▶ _EXERCISE DATA_:
__________________________________________________
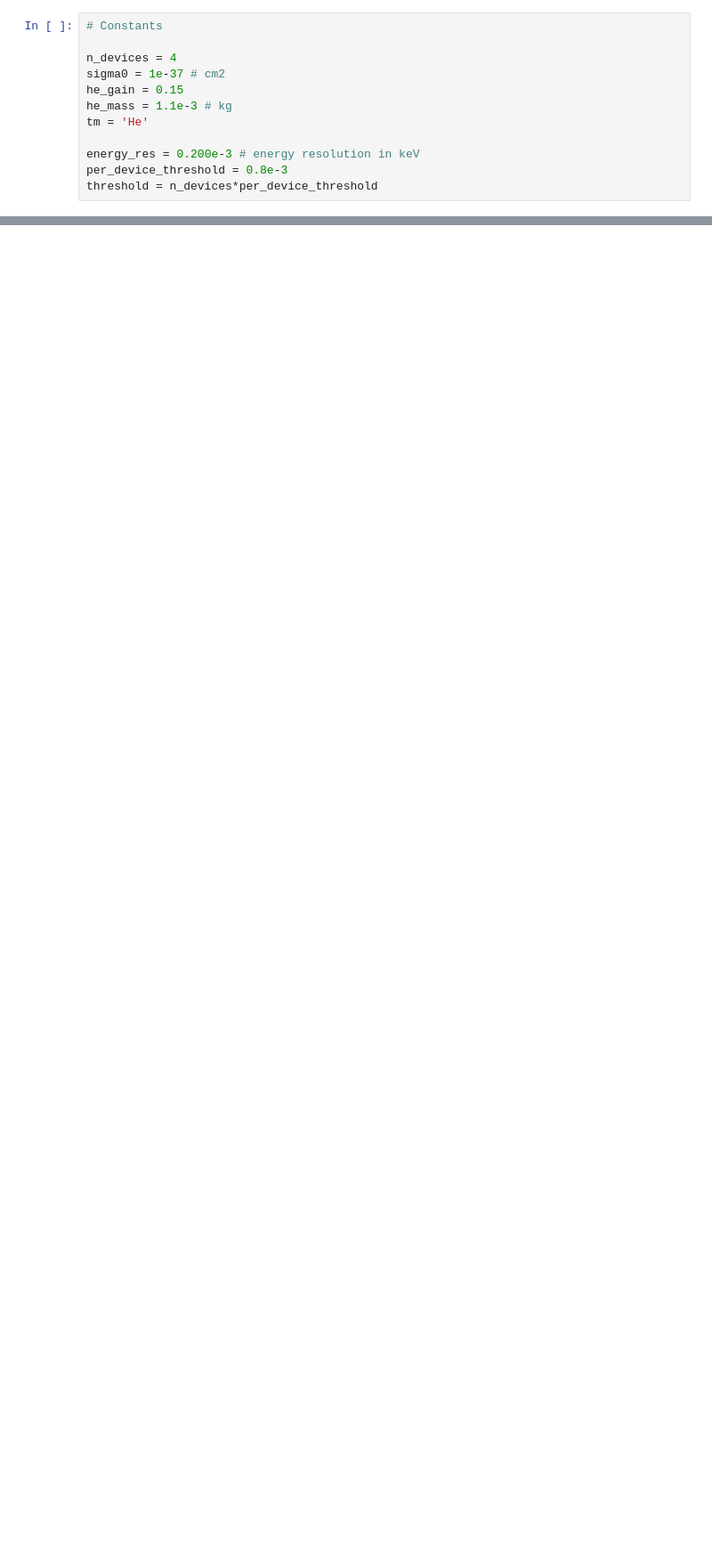
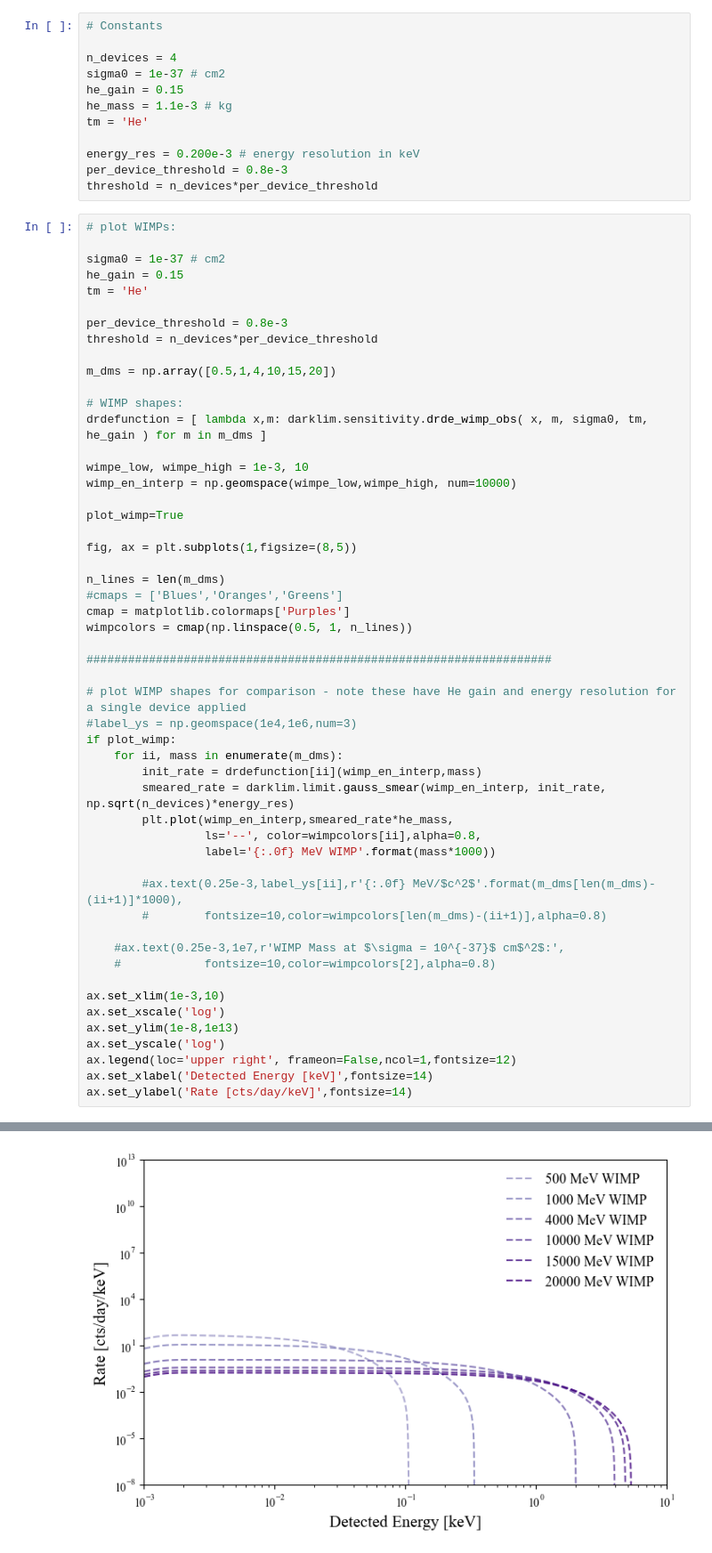
Before and after one commit to spice-herald/DarkLim, a Jupyter notebook: examples/scotts_plot.ipynb, the cells around one changed output, grey strips where cells are left out. Shown at 89% size. Drawn from its saved outputs; the diff is of its cells as text; blank space fills up the shorter version.

```diff
--- a/examples/scotts_plot.ipynb
+++ b/examples/scotts_plot.ipynb
@@ -151,3 +151,56 @@ tm = 'He'
 energy_res = 0.200e-3 # energy resolution in keV
 per_device_threshold = 0.8e-3
 threshold = n_devices*per_device_threshold
+# %%
+# plot WIMPs:
+
+sigma0 = 1e-37 # cm2
+he_gain = 0.15
+tm = 'He'
+
+per_device_threshold = 0.8e-3
+threshold = n_devices*per_device_threshold
+
+m_dms = np.array([0.5,1,4,10,15,20])
+
+# WIMP shapes:
+drdefunction = [ lambda x,m: darklim.sensitivity.drde_wimp_obs( x, m, sigma0, tm, he_gain ) for m in m_dms ]
+
+wimpe_low, wimpe_high = 1e-3, 10
+wimp_en_interp = np.geomspace(wimpe_low,wimpe_high, num=10000)
+
+plot_wimp=True
+
+fig, ax = plt.subplots(1,figsize=(8,5))
+
+n_lines = len(m_dms)
+#cmaps = ['Blues','Oranges','Greens']
+cmap = matplotlib.colormaps['Purples']
+wimpcolors = cmap(np.linspace(0.5, 1, n_lines))
+
+###################################################################
+
+# plot WIMP shapes for comparison - note these have He gain and energy resolution for a single device applied
+#label_ys = np.geomspace(1e4,1e6,num=3)
+if plot_wimp:
+    for ii, mass in enumerate(m_dms):
+        init_rate = drdefunction[ii](wimp_en_interp,mass)
+        smeared_rate = darklim.limit.gauss_smear(wimp_en_interp, init_rate, np.sqrt(n_devices)*energy_res)
+        plt.plot(wimp_en_interp,smeared_rate*he_mass,
+                 ls='--', color=wimpcolors[ii],alpha=0.8,
+                 label='{:.0f} MeV WIMP'.format(mass*1000))
+
+        #ax.text(0.25e-3,label_ys[ii],r'{:.0f} MeV/$c^2$'.format(m_dms[len(m_dms)-(ii+1)]*1000),
+        #        fontsize=10,color=wimpcolors[len(m_dms)-(ii+1)],alpha=0.8)
+
+    #ax.text(0.25e-3,1e7,r'WIMP Mass at $\sigma = 10^{-37}$ cm$^2$:',
+    #            fontsize=10,color=wimpcolors[2],alpha=0.8)
+
+ax.set_xlim(1e-3,10)
+ax.set_xscale('log')
+ax.set_ylim(1e-8,1e13)
+ax.set_yscale('log')
+ax.legend(loc='upper right', frameon=False,ncol=1,fontsize=12)
+ax.set_xlabel('Detected Energy [keV]',fontsize=14)
+ax.set_ylabel('Rate [cts/day/keV]',fontsize=14)
+# %% [output]
@@ -154,3 +208,4 @@ threshold = n_devices*per_device_threshold
+[figure, added]
 # %%
 # load LEE templates:
 
```
Also changed, not shown: parts of 1 cell of this notebook, 4 other files.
__________________________________________________
▶ _WHAT TO PRODUCE_: If a line in the entries holds the string "wimpcolors", copy it.

▶ _EXERCISE RESULT_:
+wimpcolors = cmap(np.linspace(0.5, 1, n_lines))
+                 ls='--', color=wimpcolors[ii],alpha=0.8,
+        #        fontsize=10,color=wimpcolors[len(m_dms)-(ii+1)],alpha=0.8)
+    #            fontsize=10,color=wimpcolors[2],alpha=0.8)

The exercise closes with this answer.